──────── Stored data

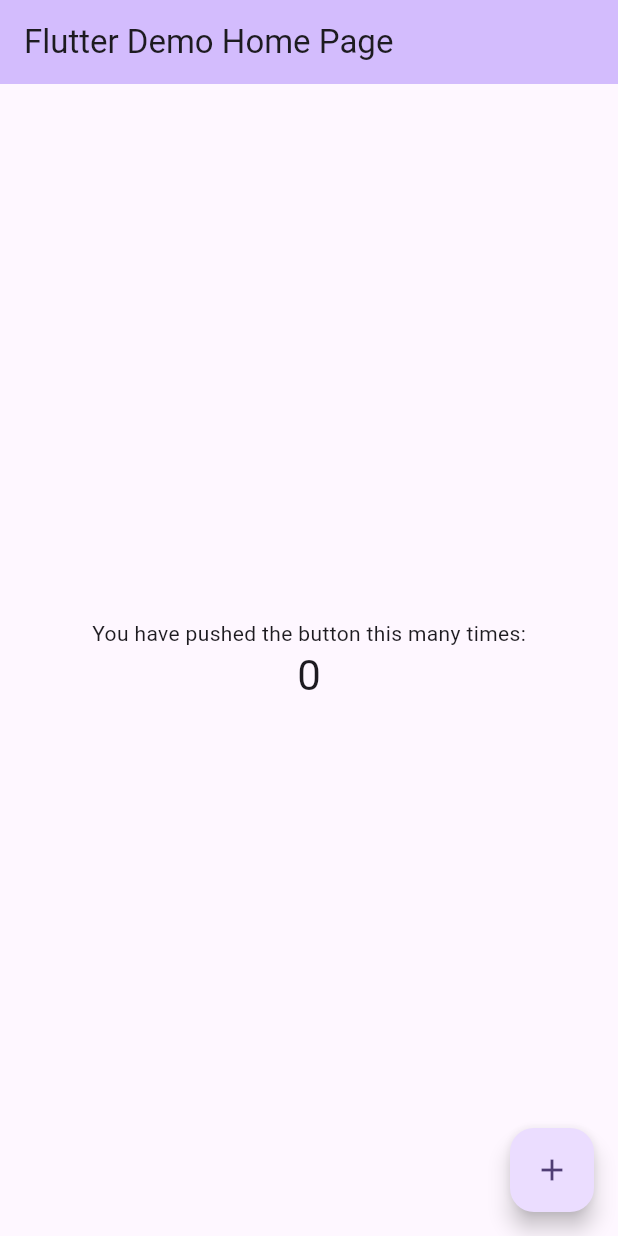
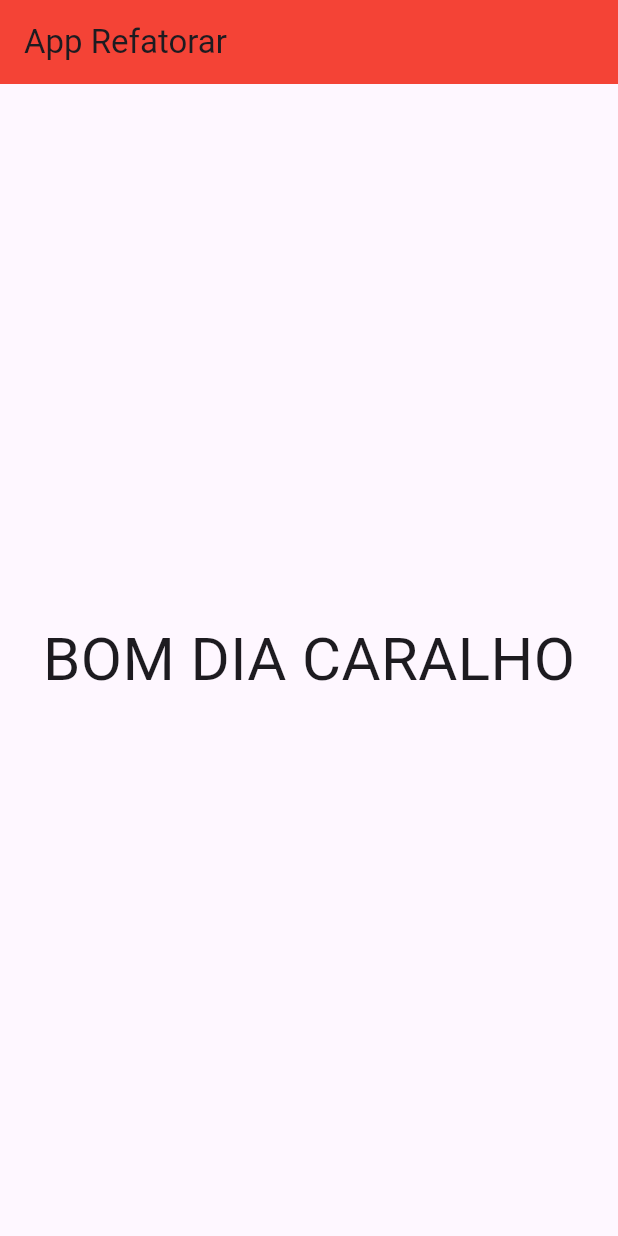
Before and after one commit to FArteche/flutter_projeto2, a Flutter app: the screen it shows after launch, on a phone screen of 412 x 824 dp. Run offline on Flutter 3.47's test engine with Material 3 defaults, Android fonts, the light colour scheme and no system bars.

Commit message:
Teste com novo widget

```diff
--- a/flutter_projeto2/lib/main.dart
+++ b/flutter_projeto2/lib/main.dart
@@ -1,4 +1,5 @@
 import 'package:flutter/material.dart';
+import 'package:flutter_projeto2/novocomponente.dart';
 
 void main() {
   runApp(const MyApp());
@@ -7,119 +8,17 @@
 class MyApp extends StatelessWidget {
   const MyApp({super.key});
 
-  // This widget is the root of your application.
   @override
-  Widget build(BuildContext context) {
+  Widget build (BuildContext context){
     return MaterialApp(
-      title: 'Flutter Demo',
-      theme: ThemeData(
-        // This is the theme of your application.
-        //
-        // TRY THIS: Try running your application with "flutter run". You'll see
-        // the application has a purple toolbar. Then, without quitting the app,
-        // try changing the seedColor in the colorScheme below to Colors.green
-        // and then invoke "hot reload" (save your changes or press the "hot
-        // reload" button in a Flutter-supported IDE, or press "r" if you used
-        // the command line to start the app).
-        //
-        // Notice that the counter didn't reset back to zero; the application
-        // state is not lost during the reload. To reset the state, use hot
-        // restart instead.
-        //
-        // This works for code too, not just values: Most code changes can be
-        // tested with just a hot reload.
-        colorScheme: ColorScheme.fromSeed(seedColor: Colors.deepPurple),
-        useMaterial3: true,
+      title: "App Refatorar",
+      home: Scaffold(
+        appBar: AppBar(
+          title: Text("App Refatorar"),
+          backgroundColor: Colors.red,
+        ),
+        body: MaisUmDia(nome: 'BOM DIA CARALHO')
       ),
-      home: const MyHomePage(title: 'Flutter Demo Home Page'),
     );
   }
 }
-
-class MyHomePage extends StatefulWidget {
-  const MyHomePage({super.key, required this.title});
-
-  // This widget is the home page of your application. It is stateful, meaning
-  // that it has a State object (defined below) that contains fields that affect
-  // how it looks.
-
-  // This class is the configuration for the state. It holds the values (in this
-  // case the title) provided by the parent (in this case the App widget) and
-  // used by the build method of the State. Fields in a Widget subclass are
-  // always marked "final".
-
-  final String title;
-
-  @override
-  State<MyHomePage> createState() => _MyHomePageState();
-}
-
-class _MyHomePageState extends State<MyHomePage> {
-  int _counter = 0;
-
-  void _incrementCounter() {
-    setState(() {
-      // This call to setState tells the Flutter framework that something has
-      // changed in this State, which causes it to rerun the build method below
-      // so that the display can reflect the updated values. If we changed
-      // _counter without calling setState(), then the build method would not be
-      // called again, and so nothing would appear to happen.
-      _counter++;
-    });
-  }
-
-  @override
-  Widget build(BuildContext context) {
-    // This method is rerun every time setState is called, for instance as done
-    // by the _incrementCounter method above.
-    //
-    // The Flutter framework has been optimized to make rerunning build methods
-    // fast, so that you can just rebuild anything that needs updating rather
-    // than having to individually change instances of widgets.
-    return Scaffold(
-      appBar: AppBar(
-        // TRY THIS: Try changing the color here to a specific color (to
-        // Colors.amber, perhaps?) and trigger a hot reload to see the AppBar
-        // change color while the other colors stay the same.
-        backgroundColor: Theme.of(context).colorScheme.inversePrimary,
-        // Here we take the value from the MyHomePage object that was created by
-        // the App.build method, and use it to set our appbar title.
-        title: Text(widget.title),
-      ),
-      body: Center(
-        // Center is a layout widget. It takes a single child and positions it
-        // in the middle of the parent.
-        child: Column(
-          // Column is also a layout widget. It takes a list of children and
-          // arranges them vertically. By default, it sizes itself to fit its
-          // children horizontally, and tries to be as tall as its parent.
-          //
-          // Column has various properties to control how it sizes itself and
-          // how it positions its children. Here we use mainAxisAlignment to
-          // center the children vertically; the main axis here is the vertical
-          // axis because Columns are vertical (the cross axis would be
-          // horizontal).
-          //
-          // TRY THIS: Invoke "debug painting" (choose the "Toggle Debug Paint"
-          // action in the IDE, or press "p" in the console), to see the
-          // wireframe for each widget.
-          mainAxisAlignment: MainAxisAlignment.center,
-          children: <Widget>[
-            const Text(
-              'You have pushed the button this many times:',
-            ),
-            Text(
-              '$_counter',
-              style: Theme.of(context).textTheme.headlineMedium,
-            ),
-          ],
-        ),
-      ),
-      floatingActionButton: FloatingActionButton(
-        onPressed: _incrementCounter,
-        tooltip: 'Increment',
-        child: const Icon(Icons.add),
-      ), // This trailing comma makes auto-formatting nicer for build methods.
-    );
-  }
-}
--- /dev/null
+++ b/flutter_projeto2/lib/novocomponente.dart
@@ -0,0 +1,15 @@
+import 'package:flutter/material.dart';
+
+class MaisUmDia extends StatelessWidget {
+  final String nome;
+  const MaisUmDia({required this.nome,super.key});
+
+  @override
+  Widget build(BuildContext context) {
+    return Center(
+      child: Text("$nome",
+        style: TextStyle(fontSize: 40),
+      ),
+    );
+  }
+}
```
Also changed, not shown: 1 other file.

────────────────

- _Task objective_
Make an exact copy of the records above, with the pictures left out.

- _Written solution_
Before and after one commit to FArteche/flutter_projeto2, a Flutter app: the screen it shows after launch, on a phone screen of 412 x 824 dp. Run offline on Flutter 3.47's test engine with Material 3 defaults, Android fonts, the light colour scheme and no system bars.

Commit message:
Teste com novo widget

```diff
--- a/flutter_projeto2/lib/main.dart
+++ b/flutter_projeto2/lib/main.dart
@@ -1,4 +1,5 @@
 import 'package:flutter/material.dart';
+import 'package:flutter_projeto2/novocomponente.dart';
 
 void main() {
   runApp(const MyApp());
@@ -7,119 +8,17 @@
 class MyApp extends StatelessWidget {
   const MyApp({super.key});
 
-  // This widget is the root of your application.
   @override
-  Widget build(BuildContext context) {
+  Widget build (BuildContext context){
     return MaterialApp(
-      title: 'Flutter Demo',
-      theme: ThemeData(
-        // This is the theme of your application.
-        //
-        // TRY THIS: Try running your application with "flutter run". You'll see
-        // the application has a purple toolbar. Then, without quitting the app,
-        // try changing the seedColor in the colorScheme below to Colors.green
-        // and then invoke "hot reload" (save your changes or press the "hot
-        // reload" button in a Flutter-supported IDE, or press "r" if you used
-        // the command line to start the app).
-        //
-        // Notice that the counter didn't reset back to zero; the application
-        // state is not lost during the reload. To reset the state, use hot
-        // restart instead.
-        //
-        // This works for code too, not just values: Most code changes can be
-        // tested with just a hot reload.
-        colorScheme: ColorScheme.fromSeed(seedColor: Colors.deepPurple),
-        useMaterial3: true,
+      title: "App Refatorar",
+      home: Scaffold(
+        appBar: AppBar(
+          title: Text("App Refatorar"),
+          backgroundColor: Colors.red,
+        ),
+        body: MaisUmDia(nome: 'BOM DIA CARALHO')
       ),
-      home: const MyHomePage(title: 'Flutter Demo Home Page'),
     );
   }
 }
-
-class MyHomePage extends StatefulWidget {
-  const MyHomePage({super.key, required this.title});
-
-  // This widget is the home page of your application. It is stateful, meaning
-  // that it has a State object (defined below) that contains fields that affect
-  // how it looks.
-
-  // This class is the configuration for the state. It holds the values (in this
-  // case the title) provided by the parent (in this case the App widget) and
-  // used by the build method of the State. Fields in a Widget subclass are
-  // always marked "final".
-
-  final String title;
-
-  @override
-  State<MyHomePage> createState() => _MyHomePageState();
-}
-
-class _MyHomePageState extends State<MyHomePage> {
-  int _counter = 0;
-
-  void _incrementCounter() {
-    setState(() {
-      // This call to setState tells the Flutter framework that something has
-      // changed in this State, which causes it to rerun the build method below
-      // so that the display can reflect the updated values. If we changed
-      // _counter without calling setState(), then the build method would not be
-      // called again, and so nothing would appear to happen.
-      _counter++;
-    });
-  }
-
-  @override
-  Widget build(BuildContext context) {
-    // This method is rerun every time setState is called, for instance as done
-    // by the _incrementCounter method above.
-    //
-    // The Flutter framework has been optimized to make rerunning build methods
-    // fast, so that you can just rebuild anything that needs updating rather
-    // than having to individually change instances of widgets.
-    return Scaffold(
-      appBar: AppBar(
-        // TRY THIS: Try changing the color here to a specific color (to
-        // Colors.amber, perhaps?) and trigger a hot reload to see the AppBar
-        // change color while the other colors stay the same.
-        backgroundColor: Theme.of(context).colorScheme.inversePrimary,
-        // Here we take the value from the MyHomePage object that was created by
-        // the App.build method, and use it to set our appbar title.
-        title: Text(widget.title),
-      ),
-      body: Center(
-        // Center is a layout widget. It takes a single child and positions it
-        // in the middle of the parent.
-        child: Column(
-          // Column is also a layout widget. It takes a list of children and
-          // arranges them vertically. By default, it sizes itself to fit its
-          // children horizontally, and tries to be as tall as its parent.
-          //
-          // Column has various properties to control how it sizes itself and
-          // how it positions its children. Here we use mainAxisAlignment to
-          // center the children vertically; the main axis here is the vertical
-          // axis because Columns are vertical (the cross axis would be
-          // horizontal).
-          //
-          // TRY THIS: Invoke "debug painting" (choose the "Toggle Debug Paint"
-          // action in the IDE, or press "p" in the console), to see the
-          // wireframe for each widget.
-          mainAxisAlignment: MainAxisAlignment.center,
-          children: <Widget>[
-            const Text(
-              'You have pushed the button this many times:',
-            ),
-            Text(
-              '$_counter',
-              style: Theme.of(context).textTheme.headlineMedium,
-            ),
-          ],
-        ),
-      ),
-      floatingActionButton: FloatingActionButton(
-        onPressed: _incrementCounter,
-        tooltip: 'Increment',
-        child: const Icon(Icons.add),
-      ), // This trailing comma makes auto-formatting nicer for build methods.
-    );
-  }
-}
--- /dev/null
+++ b/flutter_projeto2/lib/novocomponente.dart
@@ -0,0 +1,15 @@
+import 'package:flutter/material.dart';
+
+class MaisUmDia extends StatelessWidget {
+  final String nome;
+  const MaisUmDia({required this.nome,super.key});
+
+  @override
+  Widget build(BuildContext context) {
+    return Center(
+      child: Text("$nome",
+        style: TextStyle(fontSize: 40),
+      ),
+    );
+  }
+}
```
Also changed, not shown: 1 other file.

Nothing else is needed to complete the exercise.